Change listing data:
######

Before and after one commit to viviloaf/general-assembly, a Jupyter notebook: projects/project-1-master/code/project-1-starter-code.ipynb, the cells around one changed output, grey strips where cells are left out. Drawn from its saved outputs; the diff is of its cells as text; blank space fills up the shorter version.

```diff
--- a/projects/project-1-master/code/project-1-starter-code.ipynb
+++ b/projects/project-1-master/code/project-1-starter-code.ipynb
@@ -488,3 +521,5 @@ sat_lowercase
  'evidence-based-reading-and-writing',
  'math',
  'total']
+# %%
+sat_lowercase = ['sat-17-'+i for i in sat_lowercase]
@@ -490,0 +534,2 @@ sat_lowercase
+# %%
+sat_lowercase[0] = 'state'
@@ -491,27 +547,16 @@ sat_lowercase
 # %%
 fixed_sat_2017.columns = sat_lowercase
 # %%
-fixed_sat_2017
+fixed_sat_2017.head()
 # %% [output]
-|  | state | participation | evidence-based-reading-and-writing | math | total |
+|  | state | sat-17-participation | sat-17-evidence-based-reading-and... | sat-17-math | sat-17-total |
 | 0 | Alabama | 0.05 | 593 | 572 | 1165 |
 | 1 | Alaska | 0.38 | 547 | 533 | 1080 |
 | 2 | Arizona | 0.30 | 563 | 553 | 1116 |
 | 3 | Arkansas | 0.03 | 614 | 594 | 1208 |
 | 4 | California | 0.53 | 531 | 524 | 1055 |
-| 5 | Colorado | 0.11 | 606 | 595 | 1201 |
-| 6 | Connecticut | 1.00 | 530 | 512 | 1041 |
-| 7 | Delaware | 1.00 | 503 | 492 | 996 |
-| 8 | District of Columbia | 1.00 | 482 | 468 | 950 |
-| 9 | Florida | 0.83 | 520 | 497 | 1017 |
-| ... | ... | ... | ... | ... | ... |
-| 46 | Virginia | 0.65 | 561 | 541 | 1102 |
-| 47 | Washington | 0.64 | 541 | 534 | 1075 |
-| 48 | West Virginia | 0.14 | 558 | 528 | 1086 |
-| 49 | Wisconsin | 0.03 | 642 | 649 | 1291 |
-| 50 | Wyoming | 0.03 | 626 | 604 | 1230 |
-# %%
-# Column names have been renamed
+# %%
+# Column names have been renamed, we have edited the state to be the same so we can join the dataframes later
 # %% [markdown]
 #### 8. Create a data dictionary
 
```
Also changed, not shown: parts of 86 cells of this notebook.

######

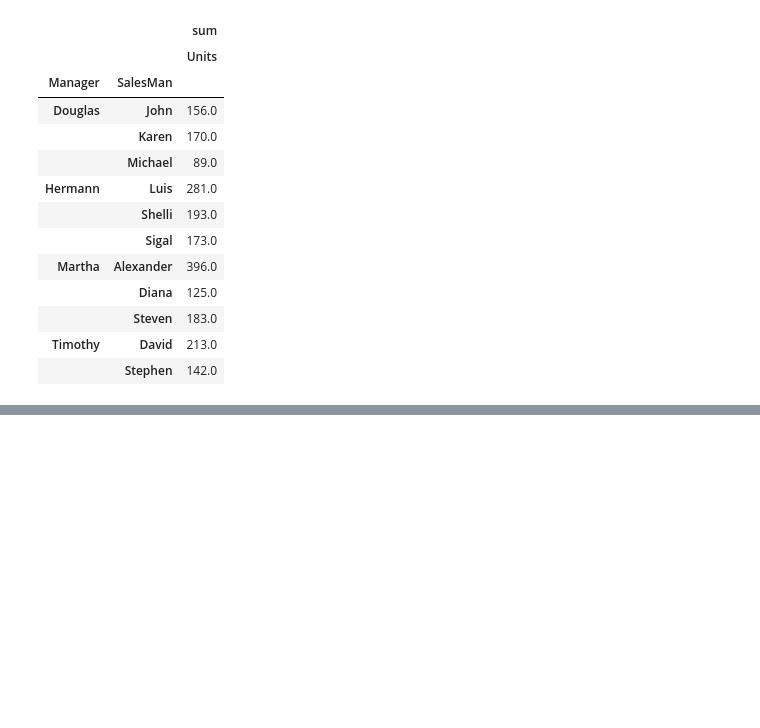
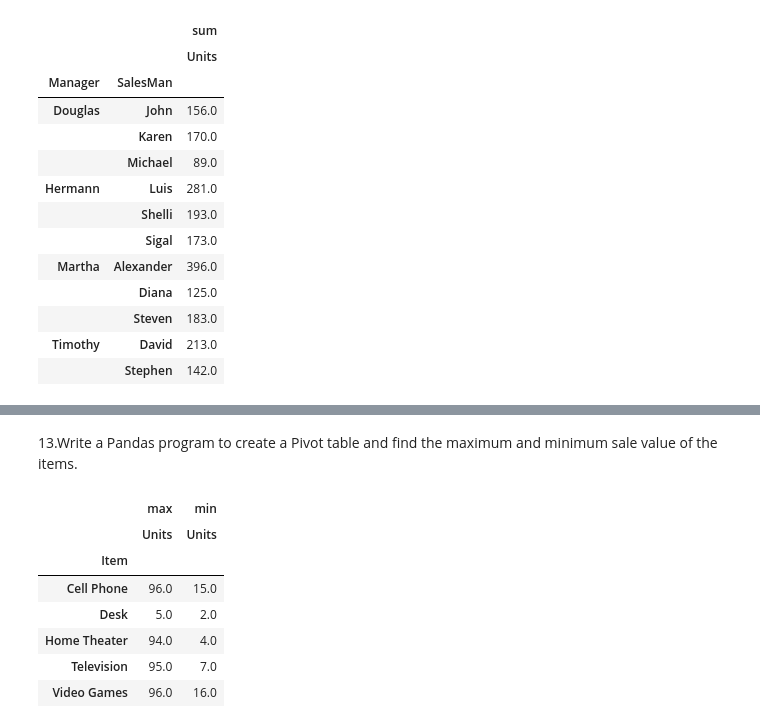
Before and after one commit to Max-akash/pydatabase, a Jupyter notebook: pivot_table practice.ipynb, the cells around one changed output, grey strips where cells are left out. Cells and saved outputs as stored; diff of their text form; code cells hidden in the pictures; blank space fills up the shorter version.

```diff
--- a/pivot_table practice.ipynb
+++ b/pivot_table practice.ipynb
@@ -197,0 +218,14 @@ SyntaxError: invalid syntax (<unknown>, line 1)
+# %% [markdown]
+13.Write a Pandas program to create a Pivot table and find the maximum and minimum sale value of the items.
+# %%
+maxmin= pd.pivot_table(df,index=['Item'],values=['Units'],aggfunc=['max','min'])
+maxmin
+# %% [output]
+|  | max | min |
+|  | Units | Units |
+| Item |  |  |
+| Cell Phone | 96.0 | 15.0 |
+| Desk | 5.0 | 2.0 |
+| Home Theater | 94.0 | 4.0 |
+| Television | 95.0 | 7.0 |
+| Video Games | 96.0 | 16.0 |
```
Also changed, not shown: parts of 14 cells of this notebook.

######

*WHAT NEEDS TO BE DONE*.
Search the records above for the word "shown", then say how many lines contain it. Give the number alone.

*PROBLEM SOLUTION*.
2